> _Work to be completed_
Omit the images and retype the records verbatim.

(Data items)

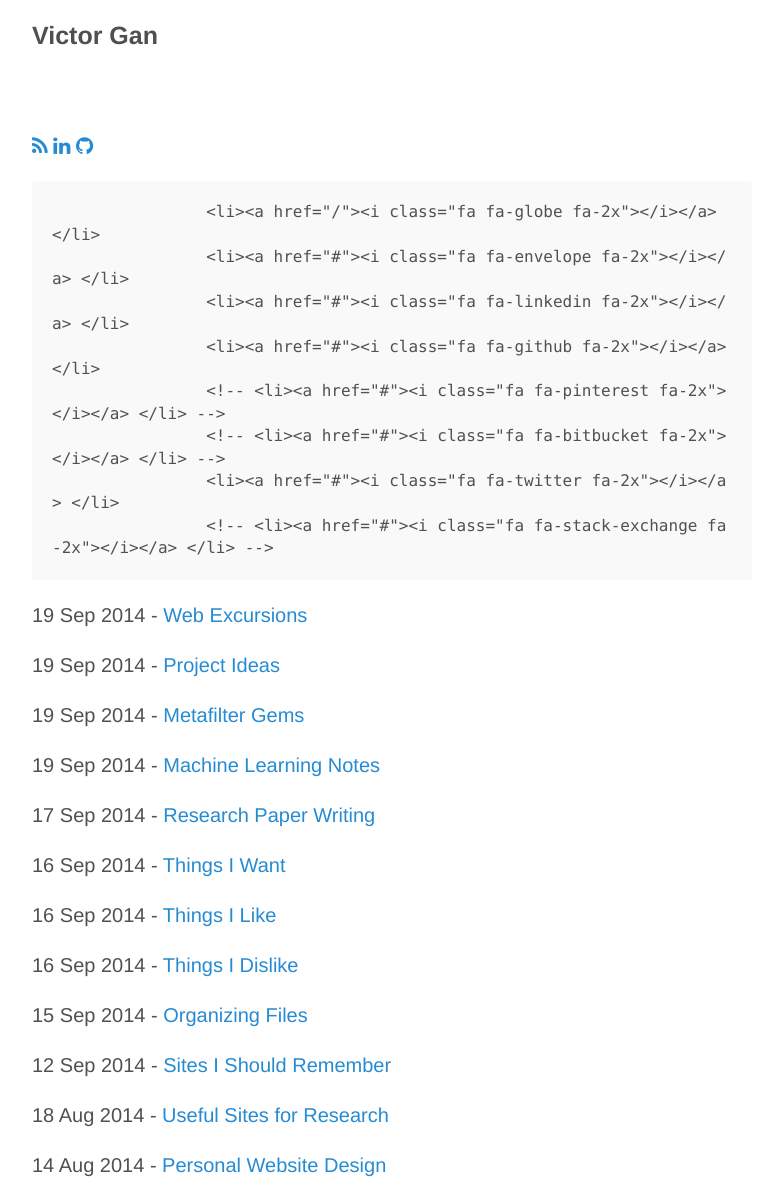
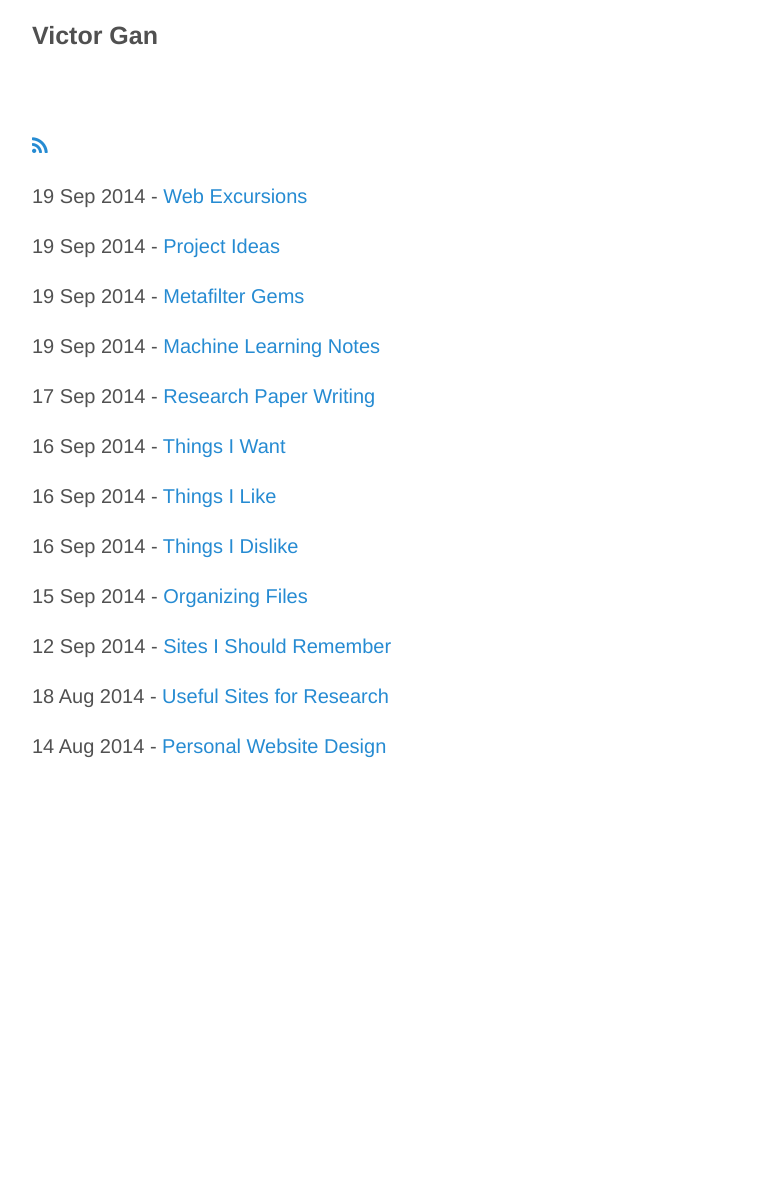
Before and after one commit to victorgan/victorgan.github.io, a Jekyll site: the page built from index.md, in a window 1280 px wide. Shown: the whole page, without its empty margins (248-1005 px from the left). Built offline with Jekyll 4.4.1, drawn with Linux system fonts in a browser that asks for light colours; after the commit the page ends 900 px from its top, so only the background shows below that.

Commit message:
Update index.md

```diff
--- a/index.md
+++ b/index.md
@@ -3,18 +3,6 @@ layout: default
 title: Home
 ---
 [<i class="fa fa-rss"></i>](/about.xml)
-[<i class="fa fa-linkedin"></i>](https://www.linkedin.com/in/victorgan)
-[<i class="fa fa-github"></i>](https://github.com/victorgan)
-
-                    <li><a href="/"><i class="fa fa-globe fa-2x"></i></a> </li>
-                    <li><a href="#"><i class="fa fa-envelope fa-2x"></i></a> </li>
-                    <li><a href="#"><i class="fa fa-linkedin fa-2x"></i></a> </li>
-                    <li><a href="#"><i class="fa fa-github fa-2x"></i></a> </li>
-                    <!-- <li><a href="#"><i class="fa fa-pinterest fa-2x"></i></a> </li> -->
-                    <!-- <li><a href="#"><i class="fa fa-bitbucket fa-2x"></i></a> </li> -->
-                    <li><a href="#"><i class="fa fa-twitter fa-2x"></i></a> </li>
-                    <!-- <li><a href="#"><i class="fa fa-stack-exchange fa-2x"></i></a> </li> -->
-
 
 {% for post in site.posts %}
 
```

> _Answer box_
Before and after one commit to victorgan/victorgan.github.io, a Jekyll site: the page built from index.md, in a window 1280 px wide. Shown: the whole page, without its empty margins (248-1005 px from the left). Built offline with Jekyll 4.4.1, drawn with Linux system fonts in a browser that asks for light colours; after the commit the page ends 900 px from its top, so only the background shows below that.

Commit message:
Update index.md

```diff
--- a/index.md
+++ b/index.md
@@ -3,18 +3,6 @@ layout: default
 title: Home
 ---
 [<i class="fa fa-rss"></i>](/about.xml)
-[<i class="fa fa-linkedin"></i>](https://www.linkedin.com/in/victorgan)
-[<i class="fa fa-github"></i>](https://github.com/victorgan)
-
-                    <li><a href="/"><i class="fa fa-globe fa-2x"></i></a> </li>
-                    <li><a href="#"><i class="fa fa-envelope fa-2x"></i></a> </li>
-                    <li><a href="#"><i class="fa fa-linkedin fa-2x"></i></a> </li>
-                    <li><a href="#"><i class="fa fa-github fa-2x"></i></a> </li>
-                    <!-- <li><a href="#"><i class="fa fa-pinterest fa-2x"></i></a> </li> -->
-                    <!-- <li><a href="#"><i class="fa fa-bitbucket fa-2x"></i></a> </li> -->
-                    <li><a href="#"><i class="fa fa-twitter fa-2x"></i></a> </li>
-                    <!-- <li><a href="#"><i class="fa fa-stack-exchange fa-2x"></i></a> </li> -->
-
 
 {% for post in site.posts %}
 
```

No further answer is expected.